- SUPPLIED DATA -
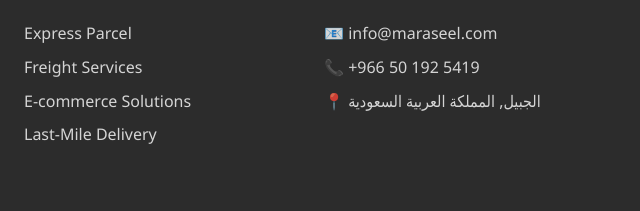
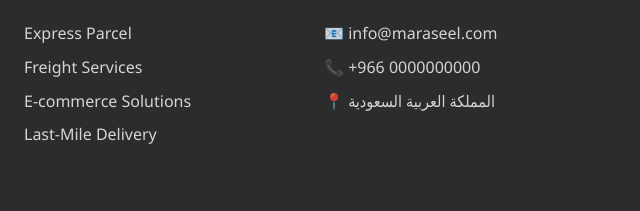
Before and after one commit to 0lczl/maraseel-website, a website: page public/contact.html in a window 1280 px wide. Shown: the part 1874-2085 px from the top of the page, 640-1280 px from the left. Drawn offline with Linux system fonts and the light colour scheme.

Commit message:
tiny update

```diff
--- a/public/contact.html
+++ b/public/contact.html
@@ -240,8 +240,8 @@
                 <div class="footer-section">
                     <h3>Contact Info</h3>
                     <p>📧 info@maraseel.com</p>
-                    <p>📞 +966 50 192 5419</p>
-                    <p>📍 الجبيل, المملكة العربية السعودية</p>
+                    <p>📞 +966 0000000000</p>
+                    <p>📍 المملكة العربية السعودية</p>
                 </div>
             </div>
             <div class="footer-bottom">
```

--

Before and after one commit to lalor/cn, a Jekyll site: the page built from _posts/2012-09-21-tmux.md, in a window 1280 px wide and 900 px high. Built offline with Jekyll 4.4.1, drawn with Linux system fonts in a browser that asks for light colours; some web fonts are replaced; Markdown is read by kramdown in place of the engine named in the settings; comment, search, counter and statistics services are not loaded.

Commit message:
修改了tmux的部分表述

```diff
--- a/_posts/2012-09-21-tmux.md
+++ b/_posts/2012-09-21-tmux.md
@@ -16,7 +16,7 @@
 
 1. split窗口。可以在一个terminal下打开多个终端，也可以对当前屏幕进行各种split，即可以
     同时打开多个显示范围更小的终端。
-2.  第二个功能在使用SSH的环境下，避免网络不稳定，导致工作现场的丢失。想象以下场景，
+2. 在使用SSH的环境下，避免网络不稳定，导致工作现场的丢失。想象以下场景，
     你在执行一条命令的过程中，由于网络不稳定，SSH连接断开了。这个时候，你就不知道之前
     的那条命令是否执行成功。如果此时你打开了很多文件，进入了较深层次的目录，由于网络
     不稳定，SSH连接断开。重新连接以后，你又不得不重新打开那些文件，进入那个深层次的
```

- PROBLEM -
Where a line of the records has the string "避免网络不稳定", return that line.

- WRITTEN ANSWER -
-2.  第二个功能在使用SSH的环境下，避免网络不稳定，导致工作现场的丢失。想象以下场景，
+2. 在使用SSH的环境下，避免网络不稳定，导致工作现场的丢失。想象以下场景，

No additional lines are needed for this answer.